--- What the task asks ---
Search the material below for "rcParams" and copy every line where it occurs.

++++++++++

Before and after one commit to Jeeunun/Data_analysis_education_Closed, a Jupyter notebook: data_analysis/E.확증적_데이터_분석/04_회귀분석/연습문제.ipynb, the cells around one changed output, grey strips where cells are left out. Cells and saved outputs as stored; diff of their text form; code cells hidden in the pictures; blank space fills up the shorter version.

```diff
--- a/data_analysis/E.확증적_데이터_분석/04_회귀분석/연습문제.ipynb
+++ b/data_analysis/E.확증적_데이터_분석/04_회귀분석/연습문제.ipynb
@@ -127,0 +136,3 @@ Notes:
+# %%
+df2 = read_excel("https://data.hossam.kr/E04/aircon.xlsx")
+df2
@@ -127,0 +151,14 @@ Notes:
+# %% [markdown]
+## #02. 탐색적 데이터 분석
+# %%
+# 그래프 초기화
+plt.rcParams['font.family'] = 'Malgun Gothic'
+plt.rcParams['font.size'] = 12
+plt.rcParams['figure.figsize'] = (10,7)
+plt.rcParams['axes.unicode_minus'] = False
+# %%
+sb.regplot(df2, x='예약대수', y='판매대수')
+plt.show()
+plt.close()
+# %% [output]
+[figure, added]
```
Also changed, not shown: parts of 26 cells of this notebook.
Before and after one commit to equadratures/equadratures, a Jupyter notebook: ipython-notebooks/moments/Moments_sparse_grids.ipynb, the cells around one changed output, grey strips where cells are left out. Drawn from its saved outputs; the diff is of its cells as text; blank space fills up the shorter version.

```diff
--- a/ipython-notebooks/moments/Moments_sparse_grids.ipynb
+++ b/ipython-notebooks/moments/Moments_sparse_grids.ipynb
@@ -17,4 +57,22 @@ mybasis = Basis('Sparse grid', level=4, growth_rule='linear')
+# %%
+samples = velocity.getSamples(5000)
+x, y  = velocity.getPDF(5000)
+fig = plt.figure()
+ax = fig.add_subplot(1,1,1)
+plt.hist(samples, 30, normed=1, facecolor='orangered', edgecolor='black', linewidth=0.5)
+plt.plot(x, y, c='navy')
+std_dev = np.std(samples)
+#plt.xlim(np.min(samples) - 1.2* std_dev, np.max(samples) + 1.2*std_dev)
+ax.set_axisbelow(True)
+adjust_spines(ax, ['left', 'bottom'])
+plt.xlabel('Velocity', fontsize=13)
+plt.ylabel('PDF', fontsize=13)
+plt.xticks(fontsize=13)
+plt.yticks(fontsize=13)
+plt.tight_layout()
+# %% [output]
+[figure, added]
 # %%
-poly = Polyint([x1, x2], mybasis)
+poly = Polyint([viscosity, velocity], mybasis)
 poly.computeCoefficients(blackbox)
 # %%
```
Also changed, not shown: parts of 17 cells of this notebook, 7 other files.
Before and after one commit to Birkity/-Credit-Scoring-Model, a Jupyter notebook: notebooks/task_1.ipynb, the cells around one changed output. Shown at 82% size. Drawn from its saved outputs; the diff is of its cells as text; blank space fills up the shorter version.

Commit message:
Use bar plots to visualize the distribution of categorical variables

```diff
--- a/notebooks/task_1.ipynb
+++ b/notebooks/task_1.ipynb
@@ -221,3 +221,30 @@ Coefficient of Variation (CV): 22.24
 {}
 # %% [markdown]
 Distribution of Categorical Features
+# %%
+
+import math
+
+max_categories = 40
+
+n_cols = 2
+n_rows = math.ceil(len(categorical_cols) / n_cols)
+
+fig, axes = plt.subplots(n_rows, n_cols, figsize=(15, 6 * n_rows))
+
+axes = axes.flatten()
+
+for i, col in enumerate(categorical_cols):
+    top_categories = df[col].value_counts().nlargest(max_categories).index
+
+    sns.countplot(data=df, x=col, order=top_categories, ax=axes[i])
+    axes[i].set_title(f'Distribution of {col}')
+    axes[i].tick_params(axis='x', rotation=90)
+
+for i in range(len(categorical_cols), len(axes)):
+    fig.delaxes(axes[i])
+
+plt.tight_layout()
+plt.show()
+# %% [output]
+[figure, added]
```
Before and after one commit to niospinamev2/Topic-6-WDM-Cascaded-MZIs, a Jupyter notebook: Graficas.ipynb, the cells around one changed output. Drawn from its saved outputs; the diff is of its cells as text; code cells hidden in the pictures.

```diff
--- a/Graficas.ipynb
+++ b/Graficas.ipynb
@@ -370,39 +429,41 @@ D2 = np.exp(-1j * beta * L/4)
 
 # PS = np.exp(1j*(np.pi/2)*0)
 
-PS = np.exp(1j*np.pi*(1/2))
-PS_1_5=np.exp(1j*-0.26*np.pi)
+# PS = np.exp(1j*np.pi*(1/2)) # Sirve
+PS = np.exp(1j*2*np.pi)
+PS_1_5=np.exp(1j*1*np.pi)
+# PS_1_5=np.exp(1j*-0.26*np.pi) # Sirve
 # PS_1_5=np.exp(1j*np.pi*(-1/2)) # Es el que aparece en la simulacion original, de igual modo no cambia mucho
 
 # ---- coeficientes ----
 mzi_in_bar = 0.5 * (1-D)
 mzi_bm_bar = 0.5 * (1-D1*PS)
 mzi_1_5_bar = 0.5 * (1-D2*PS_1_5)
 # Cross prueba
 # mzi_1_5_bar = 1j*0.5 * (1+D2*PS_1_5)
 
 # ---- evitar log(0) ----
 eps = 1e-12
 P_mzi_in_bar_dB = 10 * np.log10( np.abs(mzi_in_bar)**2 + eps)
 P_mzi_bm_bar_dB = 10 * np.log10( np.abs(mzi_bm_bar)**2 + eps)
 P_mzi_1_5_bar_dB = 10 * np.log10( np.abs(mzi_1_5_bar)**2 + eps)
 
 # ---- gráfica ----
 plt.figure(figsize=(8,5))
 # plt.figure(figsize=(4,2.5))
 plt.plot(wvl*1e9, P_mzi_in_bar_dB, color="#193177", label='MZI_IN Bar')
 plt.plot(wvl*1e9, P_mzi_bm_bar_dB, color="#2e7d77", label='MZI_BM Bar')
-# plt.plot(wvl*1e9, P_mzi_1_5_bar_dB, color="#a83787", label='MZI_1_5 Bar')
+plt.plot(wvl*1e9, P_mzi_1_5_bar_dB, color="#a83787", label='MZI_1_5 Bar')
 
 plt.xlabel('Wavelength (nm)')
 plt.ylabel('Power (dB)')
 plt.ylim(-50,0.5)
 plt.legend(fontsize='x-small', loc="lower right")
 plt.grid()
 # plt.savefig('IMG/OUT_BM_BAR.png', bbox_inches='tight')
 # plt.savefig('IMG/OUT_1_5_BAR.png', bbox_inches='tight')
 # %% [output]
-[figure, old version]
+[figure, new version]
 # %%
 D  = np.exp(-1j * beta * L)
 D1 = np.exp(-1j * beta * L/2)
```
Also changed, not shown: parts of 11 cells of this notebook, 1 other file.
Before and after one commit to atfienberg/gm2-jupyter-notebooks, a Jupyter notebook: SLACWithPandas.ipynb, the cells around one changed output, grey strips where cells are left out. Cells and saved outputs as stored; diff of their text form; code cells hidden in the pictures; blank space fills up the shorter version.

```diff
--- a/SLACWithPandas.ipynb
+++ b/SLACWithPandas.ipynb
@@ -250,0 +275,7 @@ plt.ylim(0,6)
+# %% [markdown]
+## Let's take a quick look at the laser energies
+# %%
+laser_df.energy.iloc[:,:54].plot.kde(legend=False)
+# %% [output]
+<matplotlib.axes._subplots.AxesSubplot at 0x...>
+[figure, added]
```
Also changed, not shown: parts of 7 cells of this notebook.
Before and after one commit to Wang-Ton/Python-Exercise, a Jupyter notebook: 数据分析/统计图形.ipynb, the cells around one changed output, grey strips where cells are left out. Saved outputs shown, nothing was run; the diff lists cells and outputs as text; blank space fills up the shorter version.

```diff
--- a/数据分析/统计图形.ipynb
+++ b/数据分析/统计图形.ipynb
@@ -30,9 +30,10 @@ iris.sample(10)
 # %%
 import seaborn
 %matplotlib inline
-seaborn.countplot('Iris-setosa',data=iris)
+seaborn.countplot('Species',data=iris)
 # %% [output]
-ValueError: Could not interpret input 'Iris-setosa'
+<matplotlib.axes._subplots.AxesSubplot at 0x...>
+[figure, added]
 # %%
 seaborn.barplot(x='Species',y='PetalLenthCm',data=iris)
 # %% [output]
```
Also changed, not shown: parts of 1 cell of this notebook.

++++++++++

--- Solution for this exercise ---
+plt.rcParams['font.family'] = 'Malgun Gothic'
+plt.rcParams['font.size'] = 12
+plt.rcParams['figure.figsize'] = (10,7)
+plt.rcParams['axes.unicode_minus'] = False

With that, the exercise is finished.